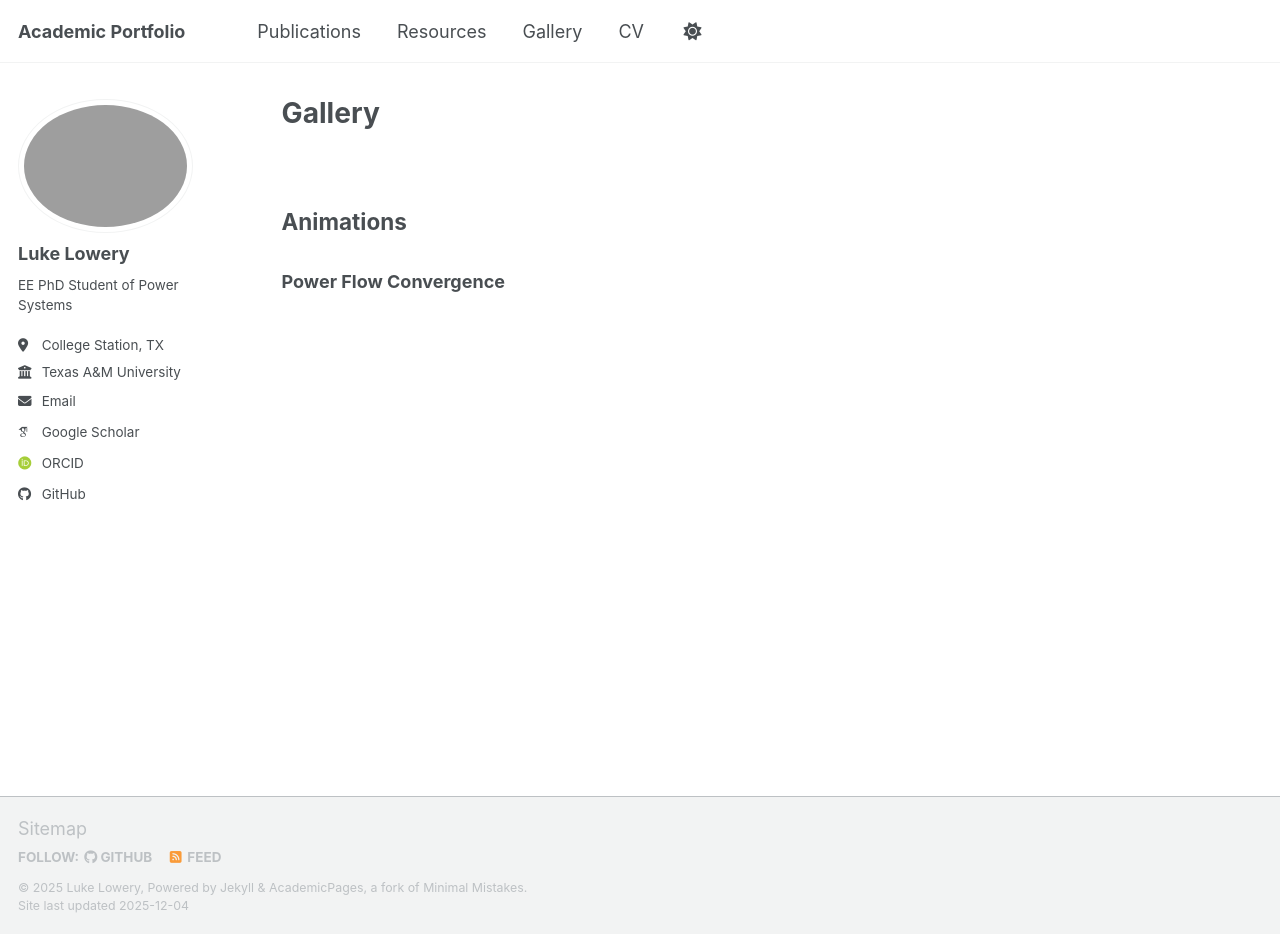
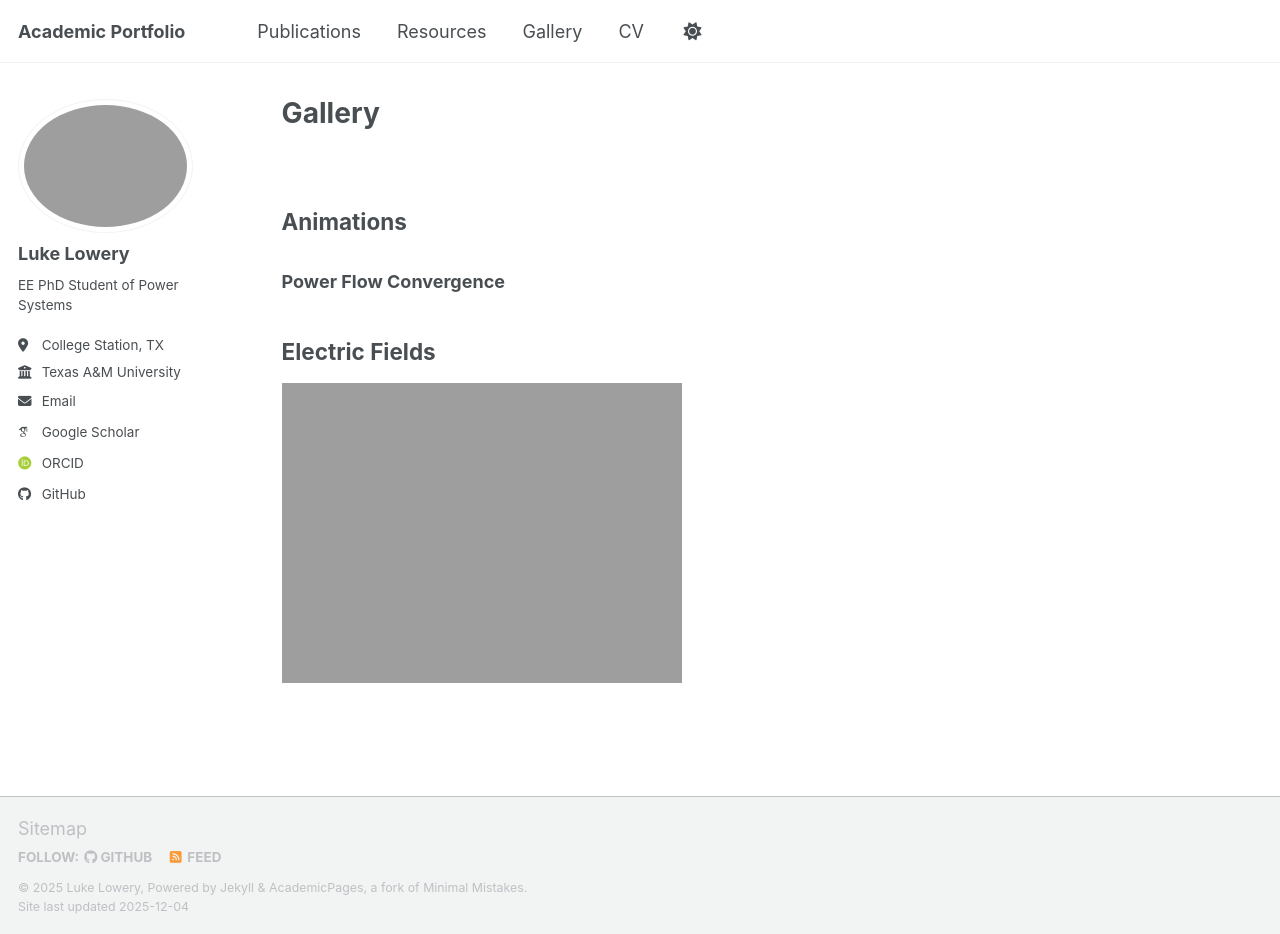
Before and after one commit to lukelowry/lukelowry.github.io, a Jekyll site: the page built from _pages/gallery.md, in a window 1280 px wide and 934 px high. Built offline with Jekyll 4.4.1, drawn with Linux system fonts in a browser that asks for light colours; some web fonts are replaced; a script bundle is joined from its source files by our own code; library files that are not in the unit come from our copies.

Commit message:
gic anim

```diff
--- a/_pages/gallery.md
+++ b/_pages/gallery.md
@@ -10,3 +10,7 @@
 ## Animations
 
 ### Power Flow Convergence
+
+## Electric Fields
+
+<img src='/images/SpinningEigenFieldHighFreq(SlowCrop).gif'>
```
Also changed, not shown: 5 other files.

== == ==

- **The task**: Give back every line of the material above word for word, leaving out the pictures.

- **Response to the task**:
Before and after one commit to lukelowry/lukelowry.github.io, a Jekyll site: the page built from _pages/gallery.md, in a window 1280 px wide and 934 px high. Built offline with Jekyll 4.4.1, drawn with Linux system fonts in a browser that asks for light colours; some web fonts are replaced; a script bundle is joined from its source files by our own code; library files that are not in the unit come from our copies.

Commit message:
gic anim

```diff
--- a/_pages/gallery.md
+++ b/_pages/gallery.md
@@ -10,3 +10,7 @@
 ## Animations
 
 ### Power Flow Convergence
+
+## Electric Fields
+
+<img src='/images/SpinningEigenFieldHighFreq(SlowCrop).gif'>
```
Also changed, not shown: 5 other files.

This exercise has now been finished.